- **Task brief**: Wherever the word "MainLayout" appears in a line of the records, copy that line.

Web document revisions:
++++
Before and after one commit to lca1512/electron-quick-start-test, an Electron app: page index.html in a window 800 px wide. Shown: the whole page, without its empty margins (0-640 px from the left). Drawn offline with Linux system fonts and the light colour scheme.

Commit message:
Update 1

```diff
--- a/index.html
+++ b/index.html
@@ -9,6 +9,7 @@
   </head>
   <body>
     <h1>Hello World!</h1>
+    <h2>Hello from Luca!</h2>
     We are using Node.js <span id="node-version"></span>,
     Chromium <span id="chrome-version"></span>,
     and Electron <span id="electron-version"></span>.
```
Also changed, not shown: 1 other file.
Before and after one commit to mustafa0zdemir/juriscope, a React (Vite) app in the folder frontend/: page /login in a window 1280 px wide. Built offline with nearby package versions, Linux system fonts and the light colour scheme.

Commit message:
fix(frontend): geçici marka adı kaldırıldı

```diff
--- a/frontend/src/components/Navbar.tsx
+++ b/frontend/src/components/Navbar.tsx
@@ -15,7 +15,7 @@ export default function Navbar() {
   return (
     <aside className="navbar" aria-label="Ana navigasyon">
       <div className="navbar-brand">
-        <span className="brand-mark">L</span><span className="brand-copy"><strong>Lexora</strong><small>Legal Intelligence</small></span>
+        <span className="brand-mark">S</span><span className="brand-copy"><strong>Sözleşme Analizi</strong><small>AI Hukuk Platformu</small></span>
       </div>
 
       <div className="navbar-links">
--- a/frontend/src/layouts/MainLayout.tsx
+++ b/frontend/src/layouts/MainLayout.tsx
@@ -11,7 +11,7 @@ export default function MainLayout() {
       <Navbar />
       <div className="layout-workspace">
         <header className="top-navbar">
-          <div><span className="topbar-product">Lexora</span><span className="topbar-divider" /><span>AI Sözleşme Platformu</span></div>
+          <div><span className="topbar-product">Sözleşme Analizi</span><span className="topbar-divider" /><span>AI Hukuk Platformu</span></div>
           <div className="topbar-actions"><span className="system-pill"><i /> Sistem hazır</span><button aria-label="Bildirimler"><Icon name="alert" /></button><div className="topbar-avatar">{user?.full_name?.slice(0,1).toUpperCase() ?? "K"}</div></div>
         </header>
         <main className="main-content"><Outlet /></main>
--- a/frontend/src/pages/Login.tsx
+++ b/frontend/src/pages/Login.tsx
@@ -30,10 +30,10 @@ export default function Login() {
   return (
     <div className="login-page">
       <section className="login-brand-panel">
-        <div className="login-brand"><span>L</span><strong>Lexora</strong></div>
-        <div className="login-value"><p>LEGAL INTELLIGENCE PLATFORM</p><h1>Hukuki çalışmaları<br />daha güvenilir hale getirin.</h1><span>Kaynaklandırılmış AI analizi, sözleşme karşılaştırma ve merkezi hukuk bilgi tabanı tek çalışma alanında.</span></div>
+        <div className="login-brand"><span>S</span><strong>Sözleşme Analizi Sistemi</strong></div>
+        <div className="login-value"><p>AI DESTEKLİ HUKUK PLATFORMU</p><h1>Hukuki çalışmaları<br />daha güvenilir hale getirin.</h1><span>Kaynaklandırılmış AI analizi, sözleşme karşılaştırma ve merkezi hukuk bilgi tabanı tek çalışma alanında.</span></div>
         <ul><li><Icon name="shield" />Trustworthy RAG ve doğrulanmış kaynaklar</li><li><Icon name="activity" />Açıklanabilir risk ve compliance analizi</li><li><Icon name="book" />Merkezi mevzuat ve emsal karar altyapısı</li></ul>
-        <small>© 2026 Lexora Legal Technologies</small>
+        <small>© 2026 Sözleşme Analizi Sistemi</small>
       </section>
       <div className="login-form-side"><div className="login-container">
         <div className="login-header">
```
++++
- **Solved exercise**:
--- a/frontend/src/layouts/MainLayout.tsx
+++ b/frontend/src/layouts/MainLayout.tsx
@@ -11,7 +11,7 @@ export default function MainLayout() {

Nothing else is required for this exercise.